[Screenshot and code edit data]
'''

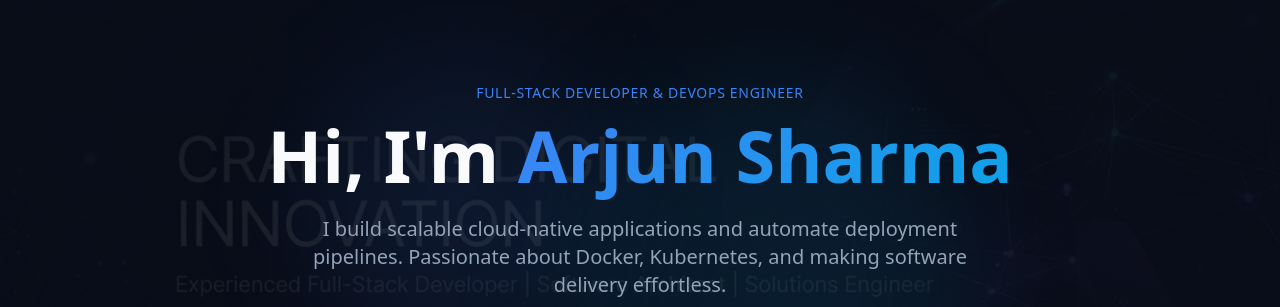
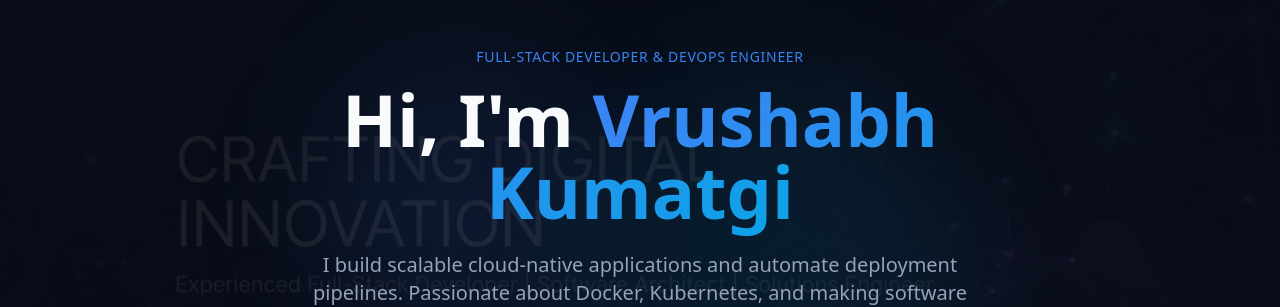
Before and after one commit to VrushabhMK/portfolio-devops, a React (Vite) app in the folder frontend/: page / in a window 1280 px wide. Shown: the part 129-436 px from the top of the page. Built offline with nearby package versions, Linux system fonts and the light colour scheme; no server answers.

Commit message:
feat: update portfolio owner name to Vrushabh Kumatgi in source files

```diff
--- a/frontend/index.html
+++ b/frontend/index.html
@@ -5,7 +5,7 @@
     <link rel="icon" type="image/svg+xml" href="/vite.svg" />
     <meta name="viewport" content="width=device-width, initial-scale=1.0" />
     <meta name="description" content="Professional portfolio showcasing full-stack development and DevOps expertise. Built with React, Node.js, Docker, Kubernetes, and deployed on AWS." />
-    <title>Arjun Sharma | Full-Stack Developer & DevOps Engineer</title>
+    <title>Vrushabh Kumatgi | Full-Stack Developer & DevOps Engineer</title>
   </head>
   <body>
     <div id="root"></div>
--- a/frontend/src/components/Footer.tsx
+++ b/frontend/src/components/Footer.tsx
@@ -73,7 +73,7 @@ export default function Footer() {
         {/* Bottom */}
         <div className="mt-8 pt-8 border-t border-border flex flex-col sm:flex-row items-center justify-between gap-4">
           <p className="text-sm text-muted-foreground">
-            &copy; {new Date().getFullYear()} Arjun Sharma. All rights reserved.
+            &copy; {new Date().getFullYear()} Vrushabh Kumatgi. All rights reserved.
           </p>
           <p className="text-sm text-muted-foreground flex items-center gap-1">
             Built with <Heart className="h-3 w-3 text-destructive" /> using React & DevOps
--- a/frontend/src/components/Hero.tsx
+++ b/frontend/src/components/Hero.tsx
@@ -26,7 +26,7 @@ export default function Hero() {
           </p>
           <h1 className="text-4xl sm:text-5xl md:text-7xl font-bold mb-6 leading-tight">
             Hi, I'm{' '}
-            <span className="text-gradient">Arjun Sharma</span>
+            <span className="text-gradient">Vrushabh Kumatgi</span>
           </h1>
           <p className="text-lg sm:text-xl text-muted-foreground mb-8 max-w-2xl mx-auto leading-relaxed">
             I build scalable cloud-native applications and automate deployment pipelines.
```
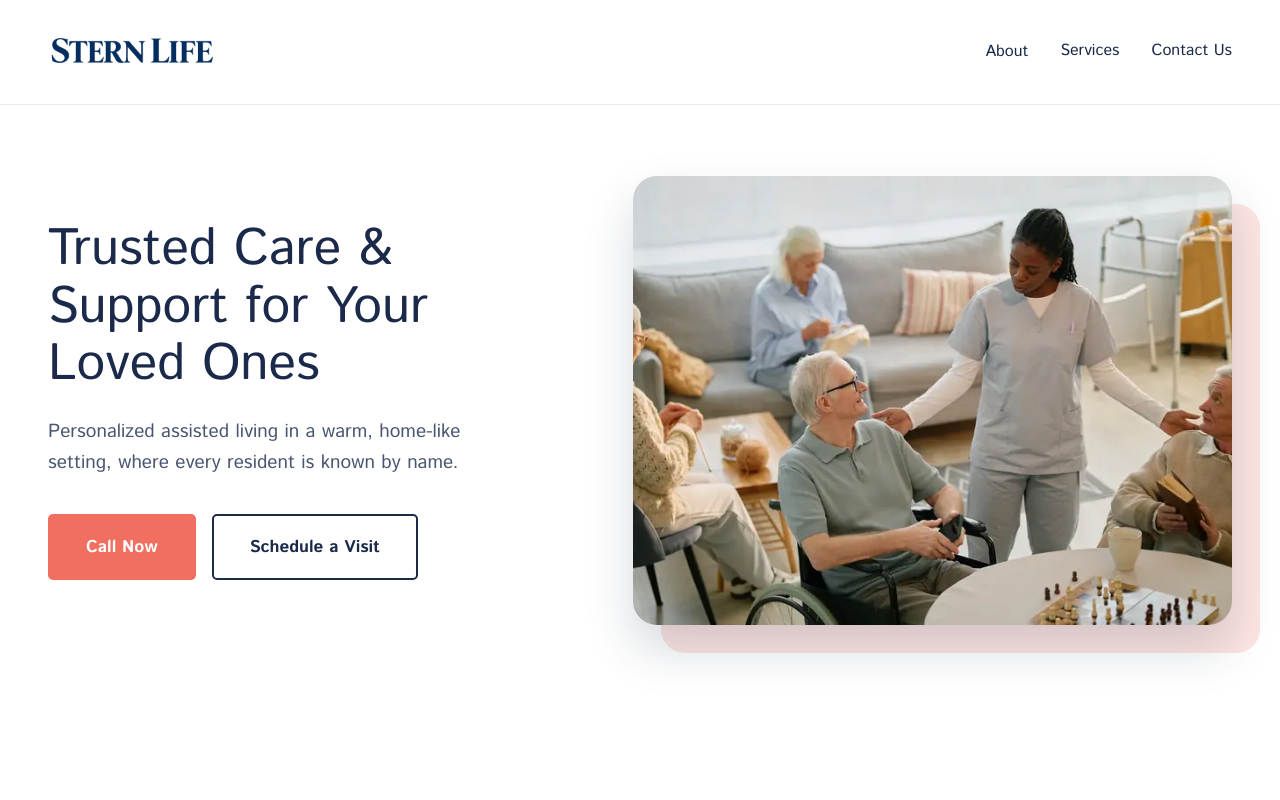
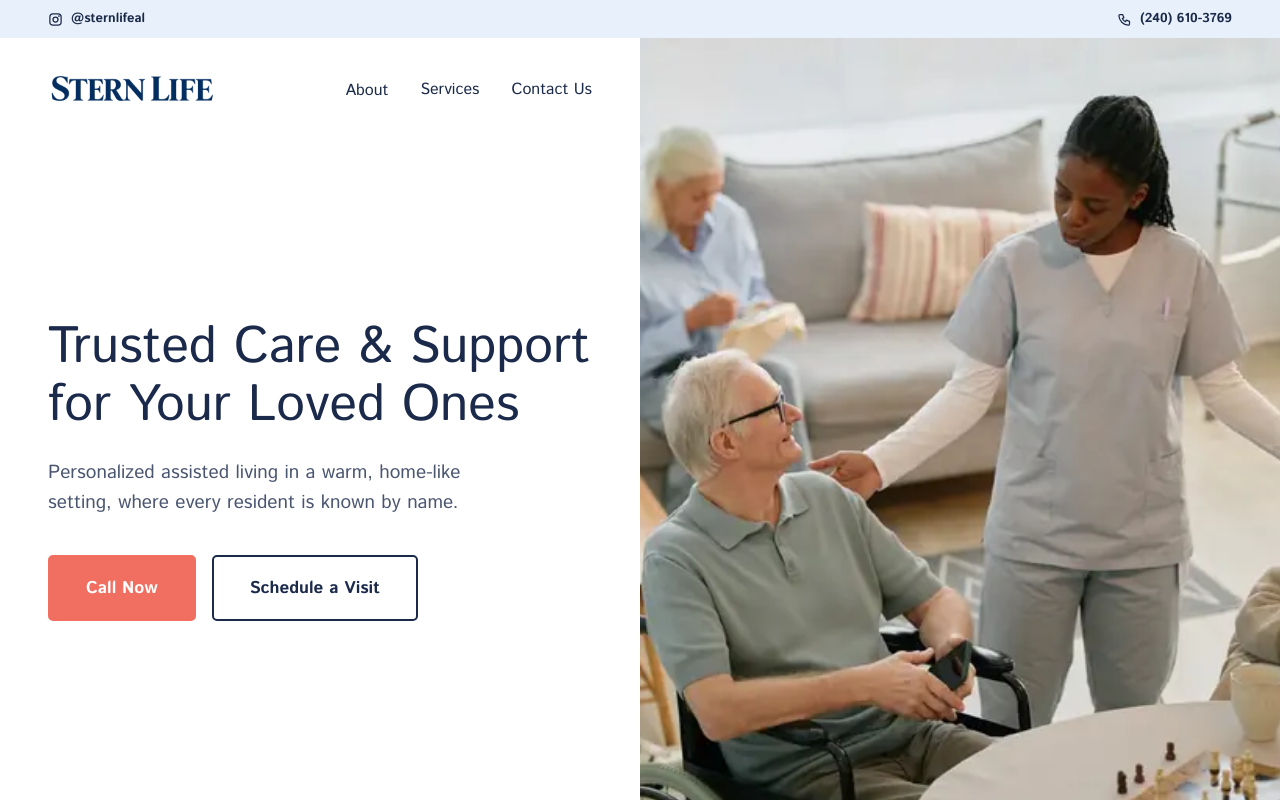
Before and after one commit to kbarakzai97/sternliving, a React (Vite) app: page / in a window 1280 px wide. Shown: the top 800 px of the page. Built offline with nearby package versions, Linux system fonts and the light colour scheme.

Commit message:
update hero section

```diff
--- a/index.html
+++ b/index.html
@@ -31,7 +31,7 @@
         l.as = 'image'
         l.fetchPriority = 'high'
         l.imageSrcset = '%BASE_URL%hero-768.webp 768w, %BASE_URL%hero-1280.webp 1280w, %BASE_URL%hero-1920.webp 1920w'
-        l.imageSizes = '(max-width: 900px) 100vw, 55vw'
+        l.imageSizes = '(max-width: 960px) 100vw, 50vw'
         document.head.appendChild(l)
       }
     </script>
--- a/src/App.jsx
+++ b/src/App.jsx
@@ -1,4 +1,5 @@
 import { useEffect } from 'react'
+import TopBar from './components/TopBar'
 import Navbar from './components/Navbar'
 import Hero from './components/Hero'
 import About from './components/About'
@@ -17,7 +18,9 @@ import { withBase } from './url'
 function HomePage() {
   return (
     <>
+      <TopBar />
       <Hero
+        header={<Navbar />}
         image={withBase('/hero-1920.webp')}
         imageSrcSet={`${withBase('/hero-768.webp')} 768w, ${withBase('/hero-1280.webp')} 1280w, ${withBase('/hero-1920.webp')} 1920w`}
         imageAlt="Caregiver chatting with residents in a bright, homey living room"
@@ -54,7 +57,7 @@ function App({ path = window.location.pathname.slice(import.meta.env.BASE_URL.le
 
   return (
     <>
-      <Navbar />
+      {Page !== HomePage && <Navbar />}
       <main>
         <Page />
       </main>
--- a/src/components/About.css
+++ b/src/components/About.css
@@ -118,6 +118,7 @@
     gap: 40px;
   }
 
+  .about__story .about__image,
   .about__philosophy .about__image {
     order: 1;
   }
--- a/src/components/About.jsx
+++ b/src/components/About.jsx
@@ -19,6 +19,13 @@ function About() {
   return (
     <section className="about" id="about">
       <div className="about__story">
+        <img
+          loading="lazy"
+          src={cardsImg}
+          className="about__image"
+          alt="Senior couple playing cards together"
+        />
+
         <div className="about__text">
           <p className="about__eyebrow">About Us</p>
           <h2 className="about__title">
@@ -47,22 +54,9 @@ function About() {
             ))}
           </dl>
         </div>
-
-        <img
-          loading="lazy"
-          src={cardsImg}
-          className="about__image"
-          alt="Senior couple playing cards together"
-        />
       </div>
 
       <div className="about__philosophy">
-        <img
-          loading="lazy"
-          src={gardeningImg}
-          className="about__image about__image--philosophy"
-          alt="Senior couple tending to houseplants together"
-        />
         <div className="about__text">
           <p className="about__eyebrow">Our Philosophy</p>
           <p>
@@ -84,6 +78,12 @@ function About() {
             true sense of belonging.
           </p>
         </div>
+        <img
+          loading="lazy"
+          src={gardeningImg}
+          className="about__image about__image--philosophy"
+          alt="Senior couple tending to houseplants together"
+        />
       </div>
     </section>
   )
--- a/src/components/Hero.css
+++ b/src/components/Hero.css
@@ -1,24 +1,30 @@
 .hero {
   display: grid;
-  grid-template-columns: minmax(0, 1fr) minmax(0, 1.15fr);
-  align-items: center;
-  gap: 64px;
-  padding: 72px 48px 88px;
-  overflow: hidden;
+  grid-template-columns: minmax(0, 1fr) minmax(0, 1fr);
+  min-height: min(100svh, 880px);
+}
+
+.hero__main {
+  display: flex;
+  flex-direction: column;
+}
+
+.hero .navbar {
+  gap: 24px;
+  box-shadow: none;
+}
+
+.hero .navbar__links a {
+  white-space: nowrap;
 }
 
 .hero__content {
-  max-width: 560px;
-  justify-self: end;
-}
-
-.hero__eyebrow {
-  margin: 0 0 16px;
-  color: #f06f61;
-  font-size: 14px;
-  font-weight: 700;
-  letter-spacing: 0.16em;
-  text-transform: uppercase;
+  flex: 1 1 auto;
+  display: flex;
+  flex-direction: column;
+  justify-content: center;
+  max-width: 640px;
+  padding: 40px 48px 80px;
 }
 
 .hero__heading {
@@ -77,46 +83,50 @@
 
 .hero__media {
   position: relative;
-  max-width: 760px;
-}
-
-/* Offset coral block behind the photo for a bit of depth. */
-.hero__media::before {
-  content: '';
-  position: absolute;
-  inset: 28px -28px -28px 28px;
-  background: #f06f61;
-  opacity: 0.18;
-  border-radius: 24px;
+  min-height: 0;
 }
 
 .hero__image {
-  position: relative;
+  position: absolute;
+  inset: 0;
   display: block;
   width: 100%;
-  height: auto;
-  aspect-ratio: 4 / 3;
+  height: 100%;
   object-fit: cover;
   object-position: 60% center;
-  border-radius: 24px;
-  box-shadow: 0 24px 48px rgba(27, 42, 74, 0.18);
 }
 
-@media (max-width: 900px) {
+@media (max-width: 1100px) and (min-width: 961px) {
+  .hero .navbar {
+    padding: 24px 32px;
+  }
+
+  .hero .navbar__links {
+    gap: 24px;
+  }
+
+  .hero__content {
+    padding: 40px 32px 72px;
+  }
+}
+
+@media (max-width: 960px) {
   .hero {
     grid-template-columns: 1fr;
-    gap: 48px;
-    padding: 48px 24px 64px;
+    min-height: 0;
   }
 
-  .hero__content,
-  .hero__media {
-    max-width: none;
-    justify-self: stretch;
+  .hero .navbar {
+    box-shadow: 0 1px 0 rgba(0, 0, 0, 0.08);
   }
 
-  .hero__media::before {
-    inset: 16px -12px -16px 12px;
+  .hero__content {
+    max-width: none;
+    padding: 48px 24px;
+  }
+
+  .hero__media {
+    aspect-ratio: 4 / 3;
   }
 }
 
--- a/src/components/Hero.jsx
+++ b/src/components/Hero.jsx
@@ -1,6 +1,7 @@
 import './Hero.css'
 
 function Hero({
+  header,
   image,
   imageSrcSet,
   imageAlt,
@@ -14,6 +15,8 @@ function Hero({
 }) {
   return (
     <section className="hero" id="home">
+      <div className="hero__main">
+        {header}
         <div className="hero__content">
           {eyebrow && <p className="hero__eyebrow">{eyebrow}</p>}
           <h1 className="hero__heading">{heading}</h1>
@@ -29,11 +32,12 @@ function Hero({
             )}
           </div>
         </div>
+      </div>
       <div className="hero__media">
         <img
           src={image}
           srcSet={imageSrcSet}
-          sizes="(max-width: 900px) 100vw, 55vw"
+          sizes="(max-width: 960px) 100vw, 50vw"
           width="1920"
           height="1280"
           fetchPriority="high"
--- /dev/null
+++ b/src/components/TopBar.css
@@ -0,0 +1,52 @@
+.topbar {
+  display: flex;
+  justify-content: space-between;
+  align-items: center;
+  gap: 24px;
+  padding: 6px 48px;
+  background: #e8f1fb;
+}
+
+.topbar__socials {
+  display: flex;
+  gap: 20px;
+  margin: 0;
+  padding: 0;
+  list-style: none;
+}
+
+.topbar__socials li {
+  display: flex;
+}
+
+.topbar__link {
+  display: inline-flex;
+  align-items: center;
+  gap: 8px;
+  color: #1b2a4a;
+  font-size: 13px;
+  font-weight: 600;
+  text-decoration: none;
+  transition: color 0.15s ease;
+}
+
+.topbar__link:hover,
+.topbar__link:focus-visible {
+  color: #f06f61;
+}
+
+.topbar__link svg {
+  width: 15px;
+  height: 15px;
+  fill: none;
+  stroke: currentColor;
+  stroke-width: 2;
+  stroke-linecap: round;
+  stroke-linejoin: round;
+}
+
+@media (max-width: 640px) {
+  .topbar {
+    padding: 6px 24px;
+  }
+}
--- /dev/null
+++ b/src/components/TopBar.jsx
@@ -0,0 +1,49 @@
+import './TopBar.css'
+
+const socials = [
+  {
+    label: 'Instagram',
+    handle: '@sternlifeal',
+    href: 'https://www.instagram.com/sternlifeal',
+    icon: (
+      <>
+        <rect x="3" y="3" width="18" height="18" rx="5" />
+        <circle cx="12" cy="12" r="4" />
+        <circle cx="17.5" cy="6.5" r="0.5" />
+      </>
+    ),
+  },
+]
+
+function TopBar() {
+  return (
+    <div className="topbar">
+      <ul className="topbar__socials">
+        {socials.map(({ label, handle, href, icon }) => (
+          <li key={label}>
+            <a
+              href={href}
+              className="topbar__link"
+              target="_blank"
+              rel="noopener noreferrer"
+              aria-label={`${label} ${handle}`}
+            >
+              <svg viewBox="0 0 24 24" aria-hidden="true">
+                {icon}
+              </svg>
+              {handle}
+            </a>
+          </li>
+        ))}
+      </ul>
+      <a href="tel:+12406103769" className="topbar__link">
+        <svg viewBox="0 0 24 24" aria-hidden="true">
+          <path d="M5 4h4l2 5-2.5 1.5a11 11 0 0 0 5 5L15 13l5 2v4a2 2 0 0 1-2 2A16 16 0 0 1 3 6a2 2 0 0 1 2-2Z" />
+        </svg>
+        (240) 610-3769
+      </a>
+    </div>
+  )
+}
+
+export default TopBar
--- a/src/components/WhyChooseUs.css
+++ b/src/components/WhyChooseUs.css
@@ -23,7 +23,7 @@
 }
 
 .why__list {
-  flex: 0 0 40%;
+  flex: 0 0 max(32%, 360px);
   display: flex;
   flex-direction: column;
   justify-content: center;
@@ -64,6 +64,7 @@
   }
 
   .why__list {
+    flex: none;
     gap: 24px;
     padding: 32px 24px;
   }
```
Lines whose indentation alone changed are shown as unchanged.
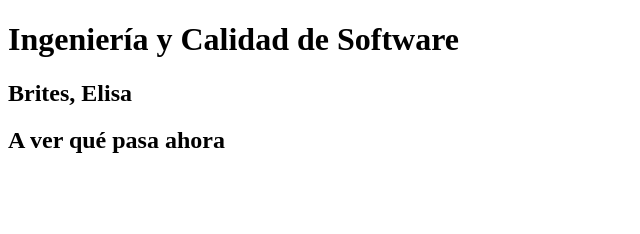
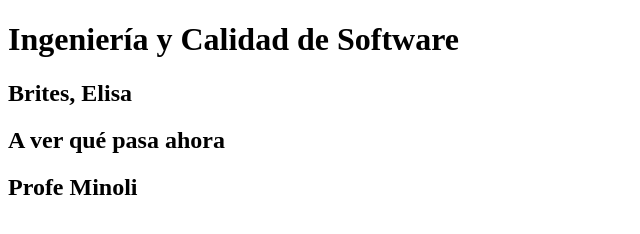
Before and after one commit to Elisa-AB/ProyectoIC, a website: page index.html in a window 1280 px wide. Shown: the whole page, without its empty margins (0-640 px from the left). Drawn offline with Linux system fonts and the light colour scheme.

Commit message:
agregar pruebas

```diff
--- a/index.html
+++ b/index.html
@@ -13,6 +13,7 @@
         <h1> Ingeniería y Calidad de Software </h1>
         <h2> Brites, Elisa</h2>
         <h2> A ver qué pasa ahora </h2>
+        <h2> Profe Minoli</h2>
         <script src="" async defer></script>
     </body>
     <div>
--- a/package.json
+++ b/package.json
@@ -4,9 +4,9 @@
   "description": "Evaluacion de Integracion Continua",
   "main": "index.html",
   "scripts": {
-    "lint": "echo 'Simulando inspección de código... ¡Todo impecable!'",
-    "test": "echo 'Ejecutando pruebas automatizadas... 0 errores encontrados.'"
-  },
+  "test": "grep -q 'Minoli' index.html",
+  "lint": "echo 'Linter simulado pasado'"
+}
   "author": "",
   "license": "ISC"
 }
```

'''

:: REQUIRED ACTION ::
Search the entries above for the string "houseplants", and report each line where it occurs.

:: WRITTEN SOLUTION ::
-          alt="Senior couple tending to houseplants together"
+          alt="Senior couple tending to houseplants together"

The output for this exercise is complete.